Constitutional democracy is a system of government in which the limits of political authority are clearly stated and the electorate has the power to remove poor performing governments. Countries that adhere to the political system of a constitution democracy usually have a legal framework, such as a constitution, by which to rule over the country. The United States is an example of a country with a constitutional democracy.
Countries that follow a constitutional democracy tend to have stable political systems. In addition to the U.S., Great Britain, Ireland, Canada, Australia and New Zealand are all constitutional democracies. Not all of these countries have a written constitution, but there are limits to the power that the government can have.

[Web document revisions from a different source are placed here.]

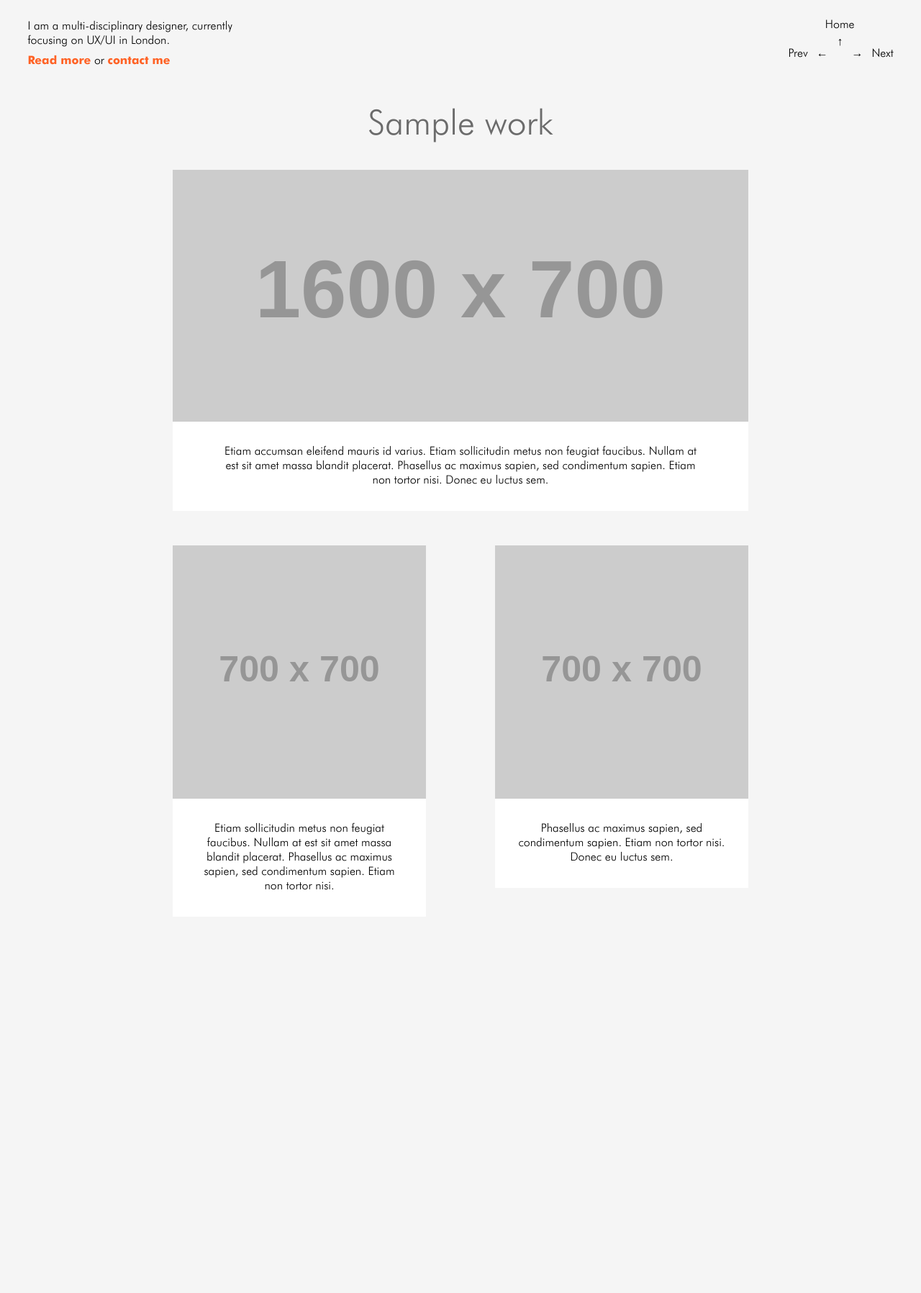
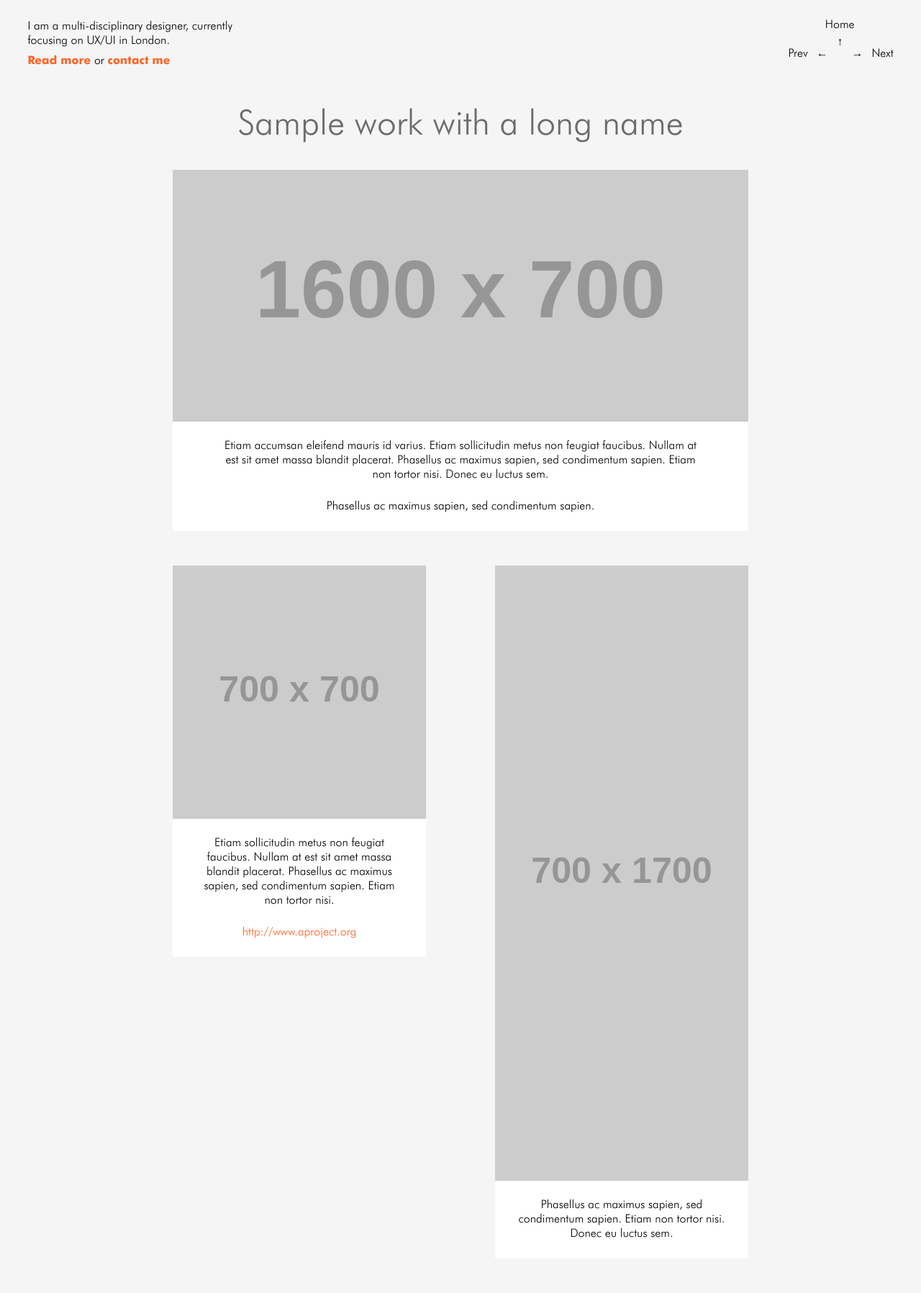
Before and after one commit to audreymgr/audreymgr.github.io, a Jekyll site: the page built from work/sample.html, in a window 1280 px wide. Shown: the whole page at 72% size. Built offline with Jekyll 4.4.1, drawn with Linux system fonts in a browser that asks for light colours; before the commit the page ends 1322 px from its top, so only the background shows below that.

Commit message:
Style fine tuning

```diff
--- a/css/audddrey.css
+++ b/css/audddrey.css
@@ -91,7 +91,7 @@
     flex-direction: row;
     width: 100%;
     justify-content: center;
-    margin: 4rem 0;
+    margin: 2rem 0;
 }
 
 .controls a {
@@ -330,7 +330,7 @@
 
 #detail h1 {
     font-family: FuturaBT-Light, sans-serif;
-    font-size: 2rem;
+    font-size: 3rem;
     color: #6b6b6b;
     text-align: center;
     margin-bottom: 2rem;
@@ -351,8 +351,11 @@
 }
 
 #detail li p {
-    padding: 1rem;
+    padding: 1rem 1rem 0 1rem;
     background-color: #fff;
+}
+#detail li p:last-child {
+    padding-bottom: 1rem;
 }
 
 @media (min-width: 40em) {
@@ -360,10 +363,6 @@
         width: 50rem;
         margin: 0 auto;
         padding: 9rem 0 0 0;
-    }
-
-    #detail h1 {
-        font-size: 3rem;
     }
 
     #detail ul {
@@ -389,10 +388,14 @@
     }
 
     #detail li.large p {
-        padding: 2rem 4rem;
+        padding: 1.5rem 4rem 0 4rem;
     }
 
     #detail li.small p {
-        padding: 2rem;
+        padding: 1.5rem 2rem 0 2rem;
+    }
+
+    #detail li p:last-child {
+        padding-bottom: 1.5rem;
     }
 }
--- a/work/sample.html
+++ b/work/sample.html
@@ -5,7 +5,7 @@
 
 <div id="project">
     <article id="detail">
-        <h1>Sample work</h1>
+        <h1>Sample work with a long name</h1>
         <ul>
             <li class="large">
                 <img src="http://placehold.it/1600x700/FF610D/000000"/>
@@ -17,6 +17,7 @@
                     tortor
                     nisi. Donec eu luctus sem.
                 </p>
+                <p>Phasellus ac maximus sapien, sed condimentum sapien.</p>
             </li>
             <li class="small">
                 <img src="http://placehold.it/700x700/FF610D/000000"/>
@@ -26,9 +27,10 @@
                     tortor
                     nisi.
                 </p>
+                <p><a href="http://www.google.com/">http://www.aproject.org</a></p>
             </li>
             <li class="small">
-                <img src="http://placehold.it/700x700/FF610D/000000"/>
+                <img src="http://placehold.it/700x1700/FF610D/000000"/>
                 <p>
                     Phasellus ac maximus sapien, sed condimentum sapien. Etiam non tortor
                     nisi. Donec eu luctus sem.
```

Another main objective of a constitution or similar legal agreement is to offer an inclusive political system. Checks and balances are in place to ensure that the different branches of government remain as independent as possible from each other, while the opposition helps to keep the ruling party honest. Also, citizens play an important role in a constitutional democracy as they have the power to elect and remove governments by the will of the majority. Elected politicians are representatives of the people who voted for them, and also those who didn't support them, so they have to be accountable for their actions.